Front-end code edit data

________________

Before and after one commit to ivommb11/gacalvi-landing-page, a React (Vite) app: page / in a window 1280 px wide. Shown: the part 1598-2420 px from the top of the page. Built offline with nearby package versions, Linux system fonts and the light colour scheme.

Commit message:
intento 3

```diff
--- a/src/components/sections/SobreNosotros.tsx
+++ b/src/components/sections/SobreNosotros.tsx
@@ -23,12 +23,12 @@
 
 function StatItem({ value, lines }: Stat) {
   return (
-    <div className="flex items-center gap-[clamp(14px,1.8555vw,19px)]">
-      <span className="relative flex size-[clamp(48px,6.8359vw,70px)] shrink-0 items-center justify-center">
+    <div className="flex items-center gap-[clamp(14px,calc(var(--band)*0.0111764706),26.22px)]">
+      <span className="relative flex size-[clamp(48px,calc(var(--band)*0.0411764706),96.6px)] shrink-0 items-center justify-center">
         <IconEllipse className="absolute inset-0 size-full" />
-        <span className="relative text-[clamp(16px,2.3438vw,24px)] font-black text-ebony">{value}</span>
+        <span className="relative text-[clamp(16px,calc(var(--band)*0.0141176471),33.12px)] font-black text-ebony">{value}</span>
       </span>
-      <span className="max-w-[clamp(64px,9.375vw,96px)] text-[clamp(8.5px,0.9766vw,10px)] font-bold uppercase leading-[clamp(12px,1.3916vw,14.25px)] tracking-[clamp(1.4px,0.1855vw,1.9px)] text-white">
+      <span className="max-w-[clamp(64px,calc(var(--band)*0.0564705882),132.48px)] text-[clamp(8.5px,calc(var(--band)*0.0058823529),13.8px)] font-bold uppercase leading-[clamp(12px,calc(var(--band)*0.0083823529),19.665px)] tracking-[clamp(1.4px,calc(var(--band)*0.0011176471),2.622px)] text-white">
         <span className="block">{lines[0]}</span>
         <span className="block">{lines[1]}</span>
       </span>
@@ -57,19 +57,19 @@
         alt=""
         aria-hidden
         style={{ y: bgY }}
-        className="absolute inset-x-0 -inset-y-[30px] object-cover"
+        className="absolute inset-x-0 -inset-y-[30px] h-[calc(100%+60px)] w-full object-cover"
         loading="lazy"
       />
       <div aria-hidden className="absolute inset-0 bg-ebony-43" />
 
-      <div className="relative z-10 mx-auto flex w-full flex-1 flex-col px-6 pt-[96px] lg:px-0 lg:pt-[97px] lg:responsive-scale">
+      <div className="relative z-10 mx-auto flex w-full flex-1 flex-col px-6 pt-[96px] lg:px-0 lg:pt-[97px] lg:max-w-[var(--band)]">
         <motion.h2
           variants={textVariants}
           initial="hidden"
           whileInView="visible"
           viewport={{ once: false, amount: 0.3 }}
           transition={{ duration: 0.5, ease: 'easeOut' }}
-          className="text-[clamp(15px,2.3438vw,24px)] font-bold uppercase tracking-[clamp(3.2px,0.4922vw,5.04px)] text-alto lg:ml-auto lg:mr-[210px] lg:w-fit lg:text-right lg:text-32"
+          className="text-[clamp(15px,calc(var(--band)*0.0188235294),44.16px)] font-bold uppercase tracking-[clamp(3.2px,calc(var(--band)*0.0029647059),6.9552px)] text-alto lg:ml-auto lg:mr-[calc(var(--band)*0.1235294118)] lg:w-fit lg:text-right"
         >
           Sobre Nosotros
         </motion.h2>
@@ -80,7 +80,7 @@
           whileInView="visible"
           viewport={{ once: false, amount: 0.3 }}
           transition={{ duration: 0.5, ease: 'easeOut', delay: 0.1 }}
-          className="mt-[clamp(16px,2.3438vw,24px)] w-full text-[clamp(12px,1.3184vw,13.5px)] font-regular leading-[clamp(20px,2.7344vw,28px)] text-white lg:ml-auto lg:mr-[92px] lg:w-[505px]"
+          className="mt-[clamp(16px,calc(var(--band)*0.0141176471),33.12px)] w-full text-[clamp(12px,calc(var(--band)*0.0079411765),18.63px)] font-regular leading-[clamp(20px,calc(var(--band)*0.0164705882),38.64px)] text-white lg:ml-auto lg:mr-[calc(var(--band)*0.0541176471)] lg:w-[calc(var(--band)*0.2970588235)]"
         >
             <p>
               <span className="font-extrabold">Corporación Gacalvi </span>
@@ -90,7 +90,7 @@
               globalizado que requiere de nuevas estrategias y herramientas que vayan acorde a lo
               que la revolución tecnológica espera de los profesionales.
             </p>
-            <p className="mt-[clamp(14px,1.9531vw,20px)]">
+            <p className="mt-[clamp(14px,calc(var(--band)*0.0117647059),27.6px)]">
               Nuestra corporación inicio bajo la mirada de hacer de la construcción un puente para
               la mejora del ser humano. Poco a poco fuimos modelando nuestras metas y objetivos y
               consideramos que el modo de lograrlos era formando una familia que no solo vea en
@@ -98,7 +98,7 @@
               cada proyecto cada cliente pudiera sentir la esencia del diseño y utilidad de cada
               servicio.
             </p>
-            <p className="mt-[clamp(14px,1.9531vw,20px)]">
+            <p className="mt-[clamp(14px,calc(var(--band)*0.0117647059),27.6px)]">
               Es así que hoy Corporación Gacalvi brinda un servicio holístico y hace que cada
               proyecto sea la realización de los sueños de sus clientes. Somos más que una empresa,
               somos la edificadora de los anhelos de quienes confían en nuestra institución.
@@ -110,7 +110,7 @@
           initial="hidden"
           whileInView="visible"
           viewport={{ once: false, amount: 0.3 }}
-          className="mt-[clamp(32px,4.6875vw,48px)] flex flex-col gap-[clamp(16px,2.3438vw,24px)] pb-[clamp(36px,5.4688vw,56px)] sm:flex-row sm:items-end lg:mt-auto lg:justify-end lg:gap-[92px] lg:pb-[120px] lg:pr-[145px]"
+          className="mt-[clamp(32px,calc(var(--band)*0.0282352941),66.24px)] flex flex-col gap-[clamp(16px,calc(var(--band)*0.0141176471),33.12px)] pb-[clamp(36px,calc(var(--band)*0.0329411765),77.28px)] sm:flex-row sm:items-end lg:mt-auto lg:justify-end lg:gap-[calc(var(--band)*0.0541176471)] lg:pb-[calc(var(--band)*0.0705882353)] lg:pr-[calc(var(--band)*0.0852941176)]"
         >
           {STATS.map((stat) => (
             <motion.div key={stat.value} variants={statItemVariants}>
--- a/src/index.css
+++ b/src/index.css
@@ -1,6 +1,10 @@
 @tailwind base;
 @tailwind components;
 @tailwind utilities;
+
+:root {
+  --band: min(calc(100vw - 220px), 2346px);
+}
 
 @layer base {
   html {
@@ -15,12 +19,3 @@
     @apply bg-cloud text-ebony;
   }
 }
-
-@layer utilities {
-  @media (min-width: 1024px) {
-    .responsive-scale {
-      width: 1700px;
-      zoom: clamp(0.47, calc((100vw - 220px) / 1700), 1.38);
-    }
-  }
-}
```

________________

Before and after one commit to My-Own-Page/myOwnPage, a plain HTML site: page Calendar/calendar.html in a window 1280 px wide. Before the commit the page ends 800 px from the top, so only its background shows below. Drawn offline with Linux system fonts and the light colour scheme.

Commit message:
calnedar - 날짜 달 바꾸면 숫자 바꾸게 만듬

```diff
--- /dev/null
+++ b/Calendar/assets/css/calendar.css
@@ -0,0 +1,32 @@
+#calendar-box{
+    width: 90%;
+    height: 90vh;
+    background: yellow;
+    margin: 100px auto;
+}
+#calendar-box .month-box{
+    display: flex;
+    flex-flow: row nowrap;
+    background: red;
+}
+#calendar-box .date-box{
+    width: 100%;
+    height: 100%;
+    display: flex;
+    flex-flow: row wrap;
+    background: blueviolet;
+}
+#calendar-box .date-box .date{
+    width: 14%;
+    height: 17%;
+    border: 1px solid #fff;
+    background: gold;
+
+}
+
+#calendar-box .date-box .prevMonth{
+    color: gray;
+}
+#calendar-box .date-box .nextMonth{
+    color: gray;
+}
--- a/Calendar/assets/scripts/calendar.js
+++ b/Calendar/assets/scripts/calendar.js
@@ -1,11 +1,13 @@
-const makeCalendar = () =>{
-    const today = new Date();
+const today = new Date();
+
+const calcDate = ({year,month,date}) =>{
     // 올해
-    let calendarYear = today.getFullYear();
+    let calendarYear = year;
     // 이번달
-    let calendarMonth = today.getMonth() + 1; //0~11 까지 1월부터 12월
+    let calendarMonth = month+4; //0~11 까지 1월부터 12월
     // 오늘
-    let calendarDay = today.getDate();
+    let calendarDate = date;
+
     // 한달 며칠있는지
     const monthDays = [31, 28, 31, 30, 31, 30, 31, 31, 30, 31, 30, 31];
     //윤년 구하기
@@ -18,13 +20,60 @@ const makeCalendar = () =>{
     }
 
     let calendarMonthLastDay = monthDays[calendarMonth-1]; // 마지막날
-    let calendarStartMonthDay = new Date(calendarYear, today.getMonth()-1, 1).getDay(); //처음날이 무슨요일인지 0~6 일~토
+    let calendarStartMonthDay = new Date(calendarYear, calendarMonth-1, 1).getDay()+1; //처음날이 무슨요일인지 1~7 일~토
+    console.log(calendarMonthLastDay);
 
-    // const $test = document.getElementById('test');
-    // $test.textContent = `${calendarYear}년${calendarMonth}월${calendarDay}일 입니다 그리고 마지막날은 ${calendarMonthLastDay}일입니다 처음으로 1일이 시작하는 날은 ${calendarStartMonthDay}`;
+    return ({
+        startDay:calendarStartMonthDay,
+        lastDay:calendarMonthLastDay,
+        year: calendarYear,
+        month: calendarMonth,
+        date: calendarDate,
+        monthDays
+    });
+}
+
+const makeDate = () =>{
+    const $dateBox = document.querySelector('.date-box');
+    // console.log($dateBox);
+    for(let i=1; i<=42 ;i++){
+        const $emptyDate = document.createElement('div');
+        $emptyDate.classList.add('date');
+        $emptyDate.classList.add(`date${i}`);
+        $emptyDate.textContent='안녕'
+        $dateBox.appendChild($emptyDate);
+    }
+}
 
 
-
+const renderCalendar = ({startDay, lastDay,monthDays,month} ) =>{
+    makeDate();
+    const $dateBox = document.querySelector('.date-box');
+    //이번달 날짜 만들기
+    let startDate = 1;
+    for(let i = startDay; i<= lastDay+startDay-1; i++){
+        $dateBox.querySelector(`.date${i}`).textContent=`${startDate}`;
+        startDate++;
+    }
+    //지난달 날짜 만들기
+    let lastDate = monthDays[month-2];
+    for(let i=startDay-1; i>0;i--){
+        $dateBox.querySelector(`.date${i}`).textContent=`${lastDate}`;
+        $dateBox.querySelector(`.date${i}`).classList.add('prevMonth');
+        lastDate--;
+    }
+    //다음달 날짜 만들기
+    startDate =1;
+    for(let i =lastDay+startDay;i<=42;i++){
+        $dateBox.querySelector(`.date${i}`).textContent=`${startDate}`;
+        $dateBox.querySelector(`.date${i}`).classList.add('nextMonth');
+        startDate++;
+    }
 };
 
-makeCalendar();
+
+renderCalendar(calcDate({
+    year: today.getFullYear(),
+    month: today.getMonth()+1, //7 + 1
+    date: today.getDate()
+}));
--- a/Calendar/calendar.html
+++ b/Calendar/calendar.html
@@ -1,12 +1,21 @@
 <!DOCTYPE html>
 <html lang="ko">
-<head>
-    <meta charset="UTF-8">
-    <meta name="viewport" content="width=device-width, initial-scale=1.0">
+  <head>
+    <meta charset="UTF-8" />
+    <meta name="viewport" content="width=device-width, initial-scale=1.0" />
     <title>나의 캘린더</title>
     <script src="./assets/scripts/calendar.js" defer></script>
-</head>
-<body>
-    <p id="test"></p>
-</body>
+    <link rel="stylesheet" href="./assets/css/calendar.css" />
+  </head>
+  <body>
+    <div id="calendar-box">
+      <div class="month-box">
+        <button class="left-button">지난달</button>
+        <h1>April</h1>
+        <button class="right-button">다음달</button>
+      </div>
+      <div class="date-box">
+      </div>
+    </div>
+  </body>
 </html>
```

________________

Lines above with the string "today" need to be found and copied.

-    const today = new Date();
+const today = new Date();
-    let calendarYear = today.getFullYear();
-    let calendarMonth = today.getMonth() + 1; //0~11 까지 1월부터 12월
-    let calendarDay = today.getDate();
-    let calendarStartMonthDay = new Date(calendarYear, today.getMonth()-1, 1).getDay(); //처음날이 무슨요일인지 0~6 일~토
+    year: today.getFullYear(),
+    month: today.getMonth()+1, //7 + 1
+    date: today.getDate()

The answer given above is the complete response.